FVSU Agricultural Communications Department
Fort Valley, GA - Fort Valley State University biotechnology graduate students conduct plant cell research; test alternative fuel sources; and develop pest resistant and high-yielding improved crops.
Fifteen students showcased these topics and more at the 2011 Biotechnology Graduate Research Symposium in the FVSU Pettigrew Center on April 21.
The symposium introduces students, from various educational backgrounds, to biotechnology. This science field uses biological processes, organisms, or systems to manufacture products intended to improve the quality of human life. Students described their work to an audience of faculty, FVSU staff and other students through oral poster presentations.
"Today we wanted to show how we can incorporate biotechnology into all the disciplines and allow students to practice their public speaking skills," said Dr. Anand K. Yadav, a FVSU professor of biotechnology who oversees the graduate program. Some of the disciplines mentioned include math, computer science, biology and agriculture.
In addition to showing the applications of biotechnology, presenters discussed why they chose the program and career goals after graduation.
"I wanted to choose a major that would allow me to make a change in the world," said ShaVon Maddin, a first-year biotechnology graduate student. "Biotechnology is the future and it will have a major impact on fuel production, agriculture and medicine."
The 24-year-old Detroit native said the hands-on experience she's receiving is preparation for her thesis and long-term goal of employment at the Centers for Disease Control and Prevention or the U.S. Federal Drug Administration.
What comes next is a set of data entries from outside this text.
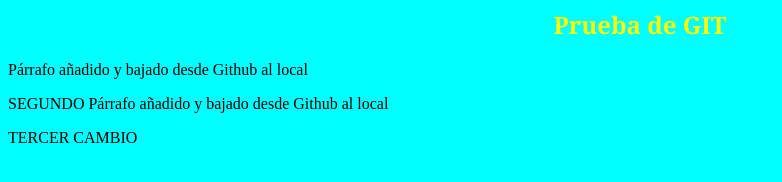
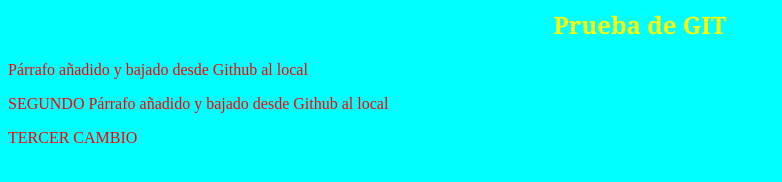
Before and after one commit to Crepuscular1968/CursoGit2, a plain HTML site: page index.html in a window 1280 px wide. Shown: the whole page, without its empty margins (0-782 px from the left). Drawn offline with Linux system fonts and the light colour scheme.

Commit message:
Update styles.css

```diff
--- a/css/styles.css
+++ b/css/styles.css
@@ -4,4 +4,4 @@ h1, h2 {font-family: Georgia, 'Times New Roman', Times, serif;
         text-align: center;
         color: yellow ;
         font-weight: bold;}
-p {color: red:}
+p {color: red;}
```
Dr. Mark Latimore Jr., interim assistant vice president for land-grant affairs, said there is a demand for this knowledge base. "Our students should have no problem moving into the industry or doctoral programs," he said.